WHAT IS REQUIRED
Repeat the data that follows, word for word, without the images.

RECORD EXTRACTS
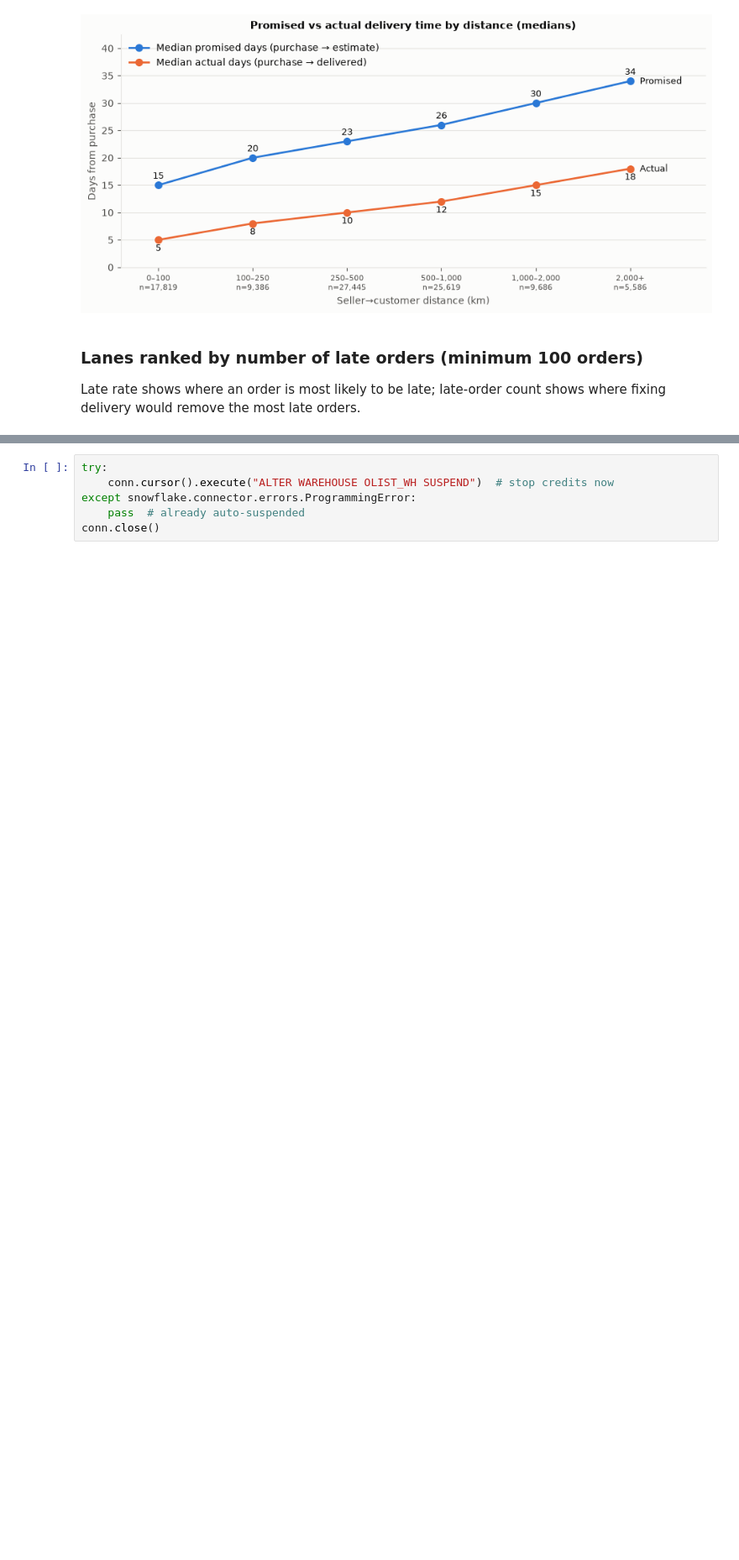
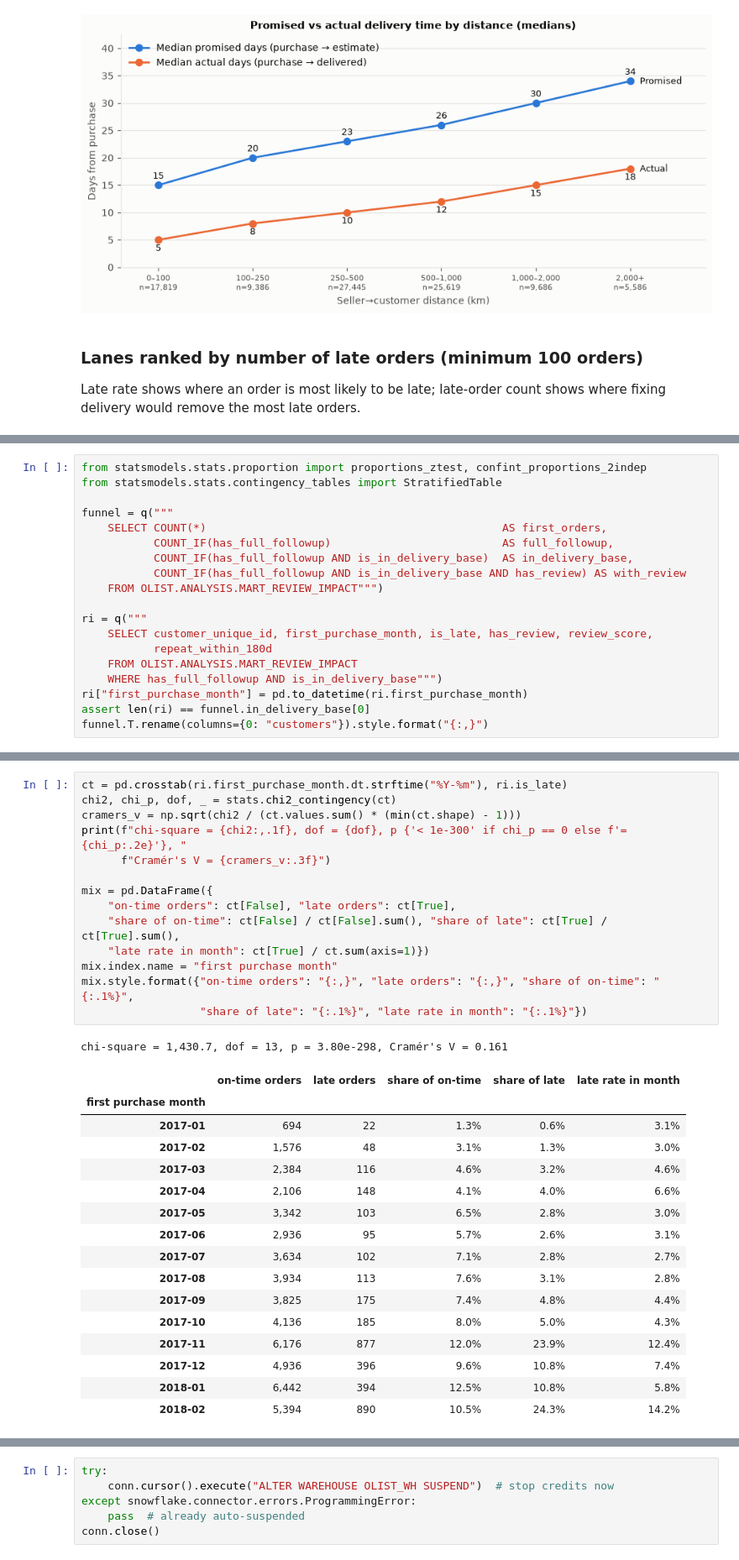
Before and after one commit to DevarshiDave1120-cmd/olist-marketplace-operations-analytics, a Jupyter notebook: notebooks/olist_analysis.ipynb, the cells around one changed output, grey strips where cells are left out. Shown at 84% size. Drawn from its saved outputs; the diff is of its cells as text; blank space fills up the shorter version.

```diff
--- a/notebooks/olist_analysis.ipynb
+++ b/notebooks/olist_analysis.ipynb
@@ -287,0 +294,19 @@ by_count.style.format({"order_count": "{:,}", "late_count": "{:,}", "late_rate":
+# %%
+from statsmodels.stats.proportion import proportions_ztest, confint_proportions_2indep
+from statsmodels.stats.contingency_tables import StratifiedTable
+
+funnel = q("""
+    SELECT COUNT(*)                                             AS first_orders,
+           COUNT_IF(has_full_followup)                          AS full_followup,
+           COUNT_IF(has_full_followup AND is_in_delivery_base)  AS in_delivery_base,
+           COUNT_IF(has_full_followup AND is_in_delivery_base AND has_review) AS with_review
+    FROM OLIST.ANALYSIS.MART_REVIEW_IMPACT""")
+
+ri = q("""
+    SELECT customer_unique_id, first_purchase_month, is_late, has_review, review_score,
+           repeat_within_180d
+    FROM OLIST.ANALYSIS.MART_REVIEW_IMPACT
+    WHERE has_full_followup AND is_in_delivery_base""")
+ri["first_purchase_month"] = pd.to_datetime(ri.first_purchase_month)
+assert len(ri) == funnel.in_delivery_base[0]
+funnel.T.rename(columns={0: "customers"}).style.format("{:,}")
@@ -287,0 +381,32 @@ by_count.style.format({"order_count": "{:,}", "late_count": "{:,}", "late_rate":
+# %%
+ct = pd.crosstab(ri.first_purchase_month.dt.strftime("%Y-%m"), ri.is_late)
+chi2, chi_p, dof, _ = stats.chi2_contingency(ct)
+cramers_v = np.sqrt(chi2 / (ct.values.sum() * (min(ct.shape) - 1)))
+print(f"chi-square = {chi2:,.1f}, dof = {dof}, p {'< 1e-300' if chi_p == 0 else f'= {chi_p:.2e}'}, "
+      f"Cramér's V = {cramers_v:.3f}")
+
+mix = pd.DataFrame({
+    "on-time orders": ct[False], "late orders": ct[True],
+    "share of on-time": ct[False] / ct[False].sum(), "share of late": ct[True] / ct[True].sum(),
+    "late rate in month": ct[True] / ct.sum(axis=1)})
+mix.index.name = "first purchase month"
+mix.style.format({"on-time orders": "{:,}", "late orders": "{:,}", "share of on-time": "{:.1%}",
+                  "share of late": "{:.1%}", "late rate in month": "{:.1%}"})
+# %% [output]
+chi-square = 1,430.7, dof = 13, p = 3.80e-298, Cramér's V = 0.161
+|  | on-time orders | late orders | share of on-time | share of late | late rate in month |
+| first purchase month |  |  |  |  |  |
+| 2017-01 | 694 | 22 | 1.3% | 0.6% | 3.1% |
+| 2017-02 | 1,576 | 48 | 3.1% | 1.3% | 3.0% |
+| 2017-03 | 2,384 | 116 | 4.6% | 3.2% | 4.6% |
+| 2017-04 | 2,106 | 148 | 4.1% | 4.0% | 6.6% |
+| 2017-05 | 3,342 | 103 | 6.5% | 2.8% | 3.0% |
+| 2017-06 | 2,936 | 95 | 5.7% | 2.6% | 3.1% |
+| 2017-07 | 3,634 | 102 | 7.1% | 2.8% | 2.7% |
+| 2017-08 | 3,934 | 113 | 7.6% | 3.1% | 2.8% |
+| 2017-09 | 3,825 | 175 | 7.4% | 4.8% | 4.4% |
+| 2017-10 | 4,136 | 185 | 8.0% | 5.0% | 4.3% |
+| 2017-11 | 6,176 | 877 | 12.0% | 23.9% | 12.4% |
+| 2017-12 | 4,936 | 396 | 9.6% | 10.8% | 7.4% |
+| 2018-01 | 6,442 | 394 | 12.5% | 10.8% | 5.8% |
+| 2018-02 | 5,394 | 890 | 10.5% | 24.3% | 14.2% |
```
Also changed, not shown: parts of 8 cells of this notebook, 2 other files.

YOUR RESPONSE
Before and after one commit to DevarshiDave1120-cmd/olist-marketplace-operations-analytics, a Jupyter notebook: notebooks/olist_analysis.ipynb, the cells around one changed output, grey strips where cells are left out. Shown at 84% size. Drawn from its saved outputs; the diff is of its cells as text; blank space fills up the shorter version.

```diff
--- a/notebooks/olist_analysis.ipynb
+++ b/notebooks/olist_analysis.ipynb
@@ -287,0 +294,19 @@ by_count.style.format({"order_count": "{:,}", "late_count": "{:,}", "late_rate":
+# %%
+from statsmodels.stats.proportion import proportions_ztest, confint_proportions_2indep
+from statsmodels.stats.contingency_tables import StratifiedTable
+
+funnel = q("""
+    SELECT COUNT(*)                                             AS first_orders,
+           COUNT_IF(has_full_followup)                          AS full_followup,
+           COUNT_IF(has_full_followup AND is_in_delivery_base)  AS in_delivery_base,
+           COUNT_IF(has_full_followup AND is_in_delivery_base AND has_review) AS with_review
+    FROM OLIST.ANALYSIS.MART_REVIEW_IMPACT""")
+
+ri = q("""
+    SELECT customer_unique_id, first_purchase_month, is_late, has_review, review_score,
+           repeat_within_180d
+    FROM OLIST.ANALYSIS.MART_REVIEW_IMPACT
+    WHERE has_full_followup AND is_in_delivery_base""")
+ri["first_purchase_month"] = pd.to_datetime(ri.first_purchase_month)
+assert len(ri) == funnel.in_delivery_base[0]
+funnel.T.rename(columns={0: "customers"}).style.format("{:,}")
@@ -287,0 +381,32 @@ by_count.style.format({"order_count": "{:,}", "late_count": "{:,}", "late_rate":
+# %%
+ct = pd.crosstab(ri.first_purchase_month.dt.strftime("%Y-%m"), ri.is_late)
+chi2, chi_p, dof, _ = stats.chi2_contingency(ct)
+cramers_v = np.sqrt(chi2 / (ct.values.sum() * (min(ct.shape) - 1)))
+print(f"chi-square = {chi2:,.1f}, dof = {dof}, p {'< 1e-300' if chi_p == 0 else f'= {chi_p:.2e}'}, "
+      f"Cramér's V = {cramers_v:.3f}")
+
+mix = pd.DataFrame({
+    "on-time orders": ct[False], "late orders": ct[True],
+    "share of on-time": ct[False] / ct[False].sum(), "share of late": ct[True] / ct[True].sum(),
+    "late rate in month": ct[True] / ct.sum(axis=1)})
+mix.index.name = "first purchase month"
+mix.style.format({"on-time orders": "{:,}", "late orders": "{:,}", "share of on-time": "{:.1%}",
+                  "share of late": "{:.1%}", "late rate in month": "{:.1%}"})
+# %% [output]
+chi-square = 1,430.7, dof = 13, p = 3.80e-298, Cramér's V = 0.161
+|  | on-time orders | late orders | share of on-time | share of late | late rate in month |
+| first purchase month |  |  |  |  |  |
+| 2017-01 | 694 | 22 | 1.3% | 0.6% | 3.1% |
+| 2017-02 | 1,576 | 48 | 3.1% | 1.3% | 3.0% |
+| 2017-03 | 2,384 | 116 | 4.6% | 3.2% | 4.6% |
+| 2017-04 | 2,106 | 148 | 4.1% | 4.0% | 6.6% |
+| 2017-05 | 3,342 | 103 | 6.5% | 2.8% | 3.0% |
+| 2017-06 | 2,936 | 95 | 5.7% | 2.6% | 3.1% |
+| 2017-07 | 3,634 | 102 | 7.1% | 2.8% | 2.7% |
+| 2017-08 | 3,934 | 113 | 7.6% | 3.1% | 2.8% |
+| 2017-09 | 3,825 | 175 | 7.4% | 4.8% | 4.4% |
+| 2017-10 | 4,136 | 185 | 8.0% | 5.0% | 4.3% |
+| 2017-11 | 6,176 | 877 | 12.0% | 23.9% | 12.4% |
+| 2017-12 | 4,936 | 396 | 9.6% | 10.8% | 7.4% |
+| 2018-01 | 6,442 | 394 | 12.5% | 10.8% | 5.8% |
+| 2018-02 | 5,394 | 890 | 10.5% | 24.3% | 14.2% |
```
Also changed, not shown: parts of 8 cells of this notebook, 2 other files.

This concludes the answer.